Crafting with the Scientific Method

Crafting with the Scientific Method

"It’s amazing what children learn through simple play"

Parents will tell you that their kids pick up things from places that they themselves can’t even remember. There are things my daughter knew—from various animal habitats, predators versus prey, and so many other concepts—way before we ever discussed them together. The latest thing that I’ve noticed in my six-year-old, however, is her using the Scientific Method through crafting.

We haven’t discussed it, mind you; she simply uses it. Her question is always the same: “Can we do X craft?” I always answer yes, and ask her how she wants to do it. She looks around and does her research and comes up with a theory to test. This morning, it was making homemade Zoobles; just an hour ago, it was making dinosaurs.

She would have to do an experiment, of course, to see if these results worked. For the Zoobles, she wanted to wrap up Playdough in tissue paper, then insert it into a balloon. She quickly discovered that the tissue paper didn’t work and subtracted that variable, and her small craft ended up looking quite like a Zooble (though, of course, it wasn’t magnetic and it didn’t pop open!).

She decided to make her dinosaurs this afternoon out of Pistachio shells she’d discarded from her snack. She tried gluing on eyes (lentils) with a glue stick, which did not work quite so well; then she chose wet glue instead. (Next, she wants to bury them in the rest of the lentils and pretend she’s digging for fossils.) And now, she is mixing glitter glue on my desk, attempting to make it change colors. Will it work? I don’t know, but we are going to find out!

I could easily have told her the tissue paper and glue stick would not work. That was obvious for an adult. But letting her discover these things on her own, to draw meaningful conclusions through her crafts and other projects that she will remember and build upon, is one of the greatest gifts I can give her as a mother.

Believe me, she used to get frustrated; she still does sometimes. So if you start to do this with your own children, don’t be surprised if they protest or get mad when something doesn’t work. Just give them the freedom to experiment—the freedom to fail! Tell them it’s okay and they can try something else. If they ask for help, ask them questions back—“What do you think you should use?” My daughter’s favorite question is “How do you want to do this?” It gives her the power over her own project and lets her know that I truly want her opinion.
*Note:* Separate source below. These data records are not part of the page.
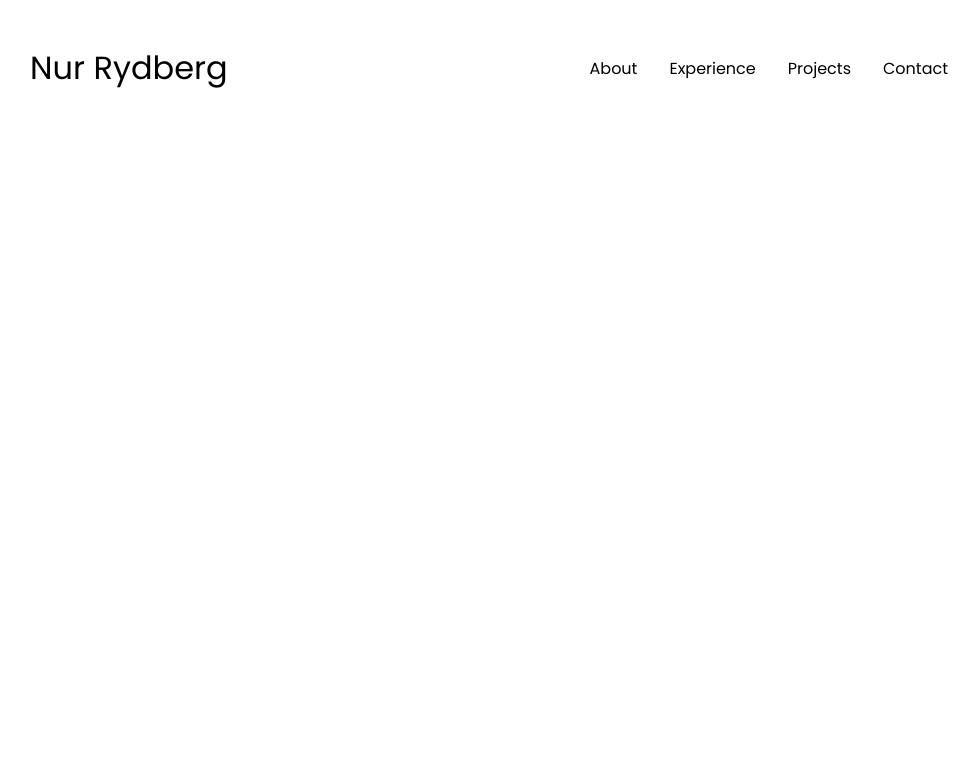
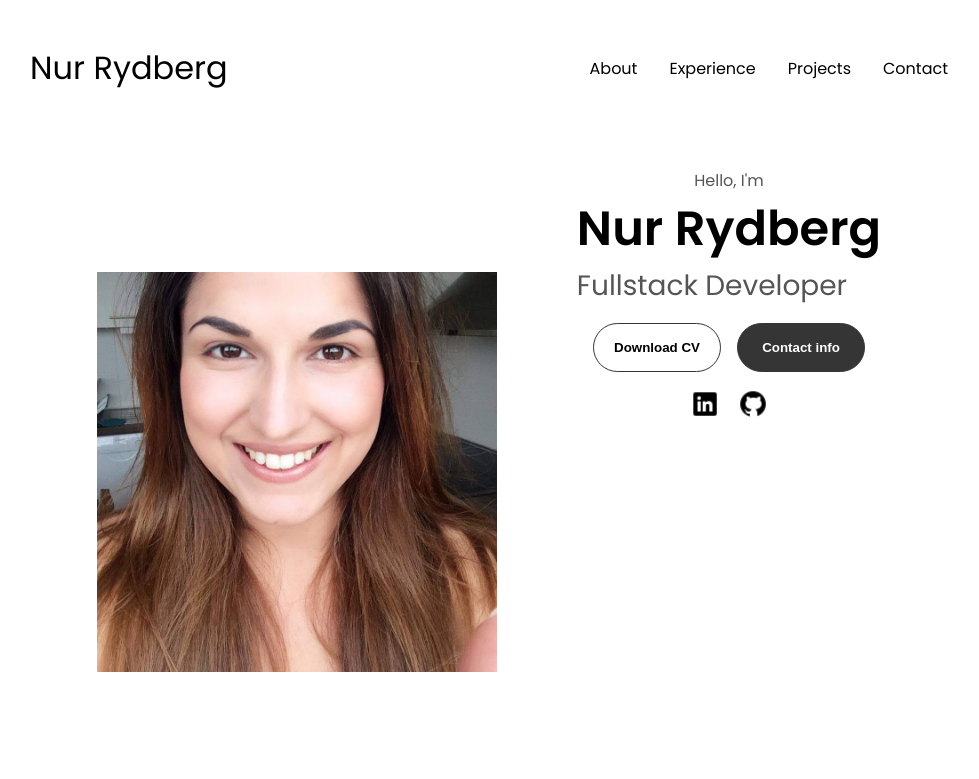
Before and after one commit to NurRydberg/first-portfolio, a plain HTML site: page index.html in a window 1280 px wide. Shown: the whole page, without its empty margins (151-1130 px from the left). Drawn offline with Linux system fonts and the light colour scheme.

Commit message:
design utvecklad

```diff
--- a/index.html
+++ b/index.html
@@ -35,6 +35,25 @@
             </div>
         </div>
     </nav>
+    <section id="profile">
+        <div class="section__pic-container">
+            <img src="./assets/profile-pic.jpg" alt="Nur Rydberg profilbild">
+        </div>
+        <div class="sections__text">
+            <p class="section__text__p1">Hello, I'm</p>
+            <h1 class="title">Nur Rydberg</h1>
+            <p class="section__text__p2">Fullstack Developer</p>
+            <div class="btn-container">
+                <button class="btn btn-color-2" onclick="window.open('./assets/resume.pdf.pdf')">Download CV</button>
+                <button class="btn btn-color-1" onclick="location.href='#contact'">Contact info</button>
+            </div>
+            <div id="socials-container">
+                <img src="./assets/linkedin.png" alt="My LinkedIn Profile" class="icon" onclick="location.href='https://www.linkedin.com/in/nur-rydberg/'">
+                <img src="./assets/github.png" alt="My GitHub Profile" class="icon" onclick="location.href='https://www.github.com/NurRydberg'">
+
+            </div>
+        </div>
+    </section>
     <script src="script.js"></script>
 </body>
 </html>
--- a/style.css
+++ b/style.css
@@ -137,3 +137,118 @@ a:hover {
 .hamburger-icon span:first-child {
     transform: none;
 }
+
+/* section */
+
+section {
+    padding-top: 4vh;
+    height: 96vh;
+    margin: 0 10rem;
+    box-sizing: border-box;
+    min-height: fit-content;
+}
+
+.section-container {
+    display: flex;
+}
+
+/* profile section */
+
+#profile {
+    display: flex;
+    justify-content: center;
+    gap: 5rem;
+    height: 80vh;
+
+}
+
+.section__pic-container {
+    display: flex;
+    height: 400px;
+    width: 400px;
+    margin: auto 0;
+}
+
+.section__text {
+    align-self: center;
+    text-align: center;
+}
+
+.section__text p {
+    font-weight: 600;
+}
+
+.section__text__p1 {
+    text-align: center;
+}
+.section__text__p2 {
+    font-size: 1.75rem;
+    margin-bottom: 1rem;
+}
+
+.title {
+    font-size: 3rem;
+    text-align: center;
+}
+
+#socials-container {
+    display: flex;
+    justify-content: center;
+    margin-top: 1rem;
+    gap: 1rem;
+}
+
+/*icons*/
+
+.icon {
+    cursor: pointer;
+    height: 2rem;
+}
+
+/* buttons */
+
+.btn-container {
+    display: flex;
+    justify-content: center;
+    gap: 1rem;
+}
+
+.btn {
+    font-weight: 600;
+    transition: all 300ms ease;
+    padding: 1rem;
+    width: 8rem;
+    border-radius: 2rem;
+}
+
+.btn-color-1,
+.btn-color-2 {
+    border: rgb(53, 53, 53) 0.1rem solid;
+}
+
+.btn-color-1:hover,
+.btn-color-2:hover {
+    cursor: pointer;
+}
+
+.btn-color-1,
+.btn-color-2:hover {
+    background: rgb(53, 53, 53);
+    color: white;
+}
+
+.btn-color-1:hover {
+    background-color: rgb(0, 0, 0);
+}
+
+.btn-color-2 {
+    background: none
+}
+
+.btn-color-2:hover {
+    border: rgb(255, 255, 255) 0.1rem solid;
+}
+
+.btn-container {
+    gap: 1rem;
+}
```
Also changed, not shown: assets/github.png (added), assets/linkedin.png (added), assets/profile-pic.jpg (added), 1 other file.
It’s amazing what children learn through simple play; I have to wonder if this is how all of our well-known inventors started before they finally came up with electricity or the iPod.